I have often read books and thought "I could have done that!" But when Laurie King is righting I put my pen down and listen. She is a master storyteller with an intelligence and depth found on few other's pages.My only regret after reading this book is that it is the last of the Mary Russell saga availble on Audiobooks. Oh how I would love to hear more.
King brings back two characters (Ali and Mahmud) from an earlier book. Instead of being set in Palestine it is set in the Berkshires of England. Lots of plots twists and turns. Great book.
AudioBook Fan Extraordinaire
A good listen, and very important that you read the book O, Jerusalem first to enjoy this tale. But if you proceed to this book right after O Jerusalem, it will be like the second part, and you will really like the depth of character. A strong plus for this book is the imagery of Justice Hall. At first, perhaps we don't think we need all the description, but it appears to have meaning and purpose as the final chapter unfolds. I recommend this book for fans of Mary Russell and Sherlock Holmes series.
No, the plot moved along slowly and had moments of faster pacing. Not the top of the series, but certainly among the memorable ones.
The main antagonist has a very tiny part in this story and we do not meet him/her until quite a ways into it. Perhaps this is good if you don't want to know ahead of time or if you like to be surprised.
I listen to books in the car to and from work and while on long and short trips. Therefore, audio books must keep my attention while not being distracting. This was my first listen to a book by Mary King. For me, Ms. King belabors setting the scene to the detriment of laying the mystery. It was distracting. I found myself, more than once, saying, “Get on with it.” Once she got to the mystery, and it took an extremely long time, she had me. Yes, it was a little farfetched that two English gentry could pass themselves off as Bedouin natives. I did long for the Sherlock Holmes I had come to love. When I finally understood that the story was about Mary Russell and that Holmes was interesting adjunct and dimension, it was delightful. Mary King is a good writer who should concentrate on delivering more twists and turns right to the end. However, as a listen goes, this was a pleasant one. I will try another of her books.
Narrated by an Englishwoman and in old Sherlock Holmes style. Borrrring! I gave up after 2 hrs because I figured if I couldn't get into the story by then it was a lost cause. Run from Justice Hall!
As well as being slow, it stretches the reader's credibility to the breaking point. Would two upperclass Englishmen really be able to pass themselves off as fierce Bedouin warriors? And would the two people who spent a good bit of time with them while they were in their nomadic roles fail to recognize them in their other, upper crust, incarnation once they are back in England?

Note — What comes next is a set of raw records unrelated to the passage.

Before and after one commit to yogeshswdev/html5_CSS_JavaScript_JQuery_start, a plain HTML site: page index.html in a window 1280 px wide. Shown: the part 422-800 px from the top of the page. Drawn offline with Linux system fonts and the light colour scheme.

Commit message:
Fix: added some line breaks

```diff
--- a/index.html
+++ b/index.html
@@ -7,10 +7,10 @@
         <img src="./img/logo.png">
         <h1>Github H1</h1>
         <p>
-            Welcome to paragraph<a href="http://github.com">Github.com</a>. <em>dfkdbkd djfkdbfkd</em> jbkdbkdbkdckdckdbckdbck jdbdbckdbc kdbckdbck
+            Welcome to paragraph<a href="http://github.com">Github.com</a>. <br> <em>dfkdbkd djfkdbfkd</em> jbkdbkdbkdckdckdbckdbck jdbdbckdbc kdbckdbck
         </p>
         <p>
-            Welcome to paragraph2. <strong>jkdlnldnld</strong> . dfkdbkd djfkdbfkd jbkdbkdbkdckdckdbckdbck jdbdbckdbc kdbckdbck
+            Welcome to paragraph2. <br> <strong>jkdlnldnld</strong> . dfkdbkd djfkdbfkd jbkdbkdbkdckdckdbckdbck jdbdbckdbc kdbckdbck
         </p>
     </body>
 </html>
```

Not believing one of the cornerstones of the plot makes the rest of the story weak, to say the least. Avoid this one, go find a REAL Sherlock Holmes mystery.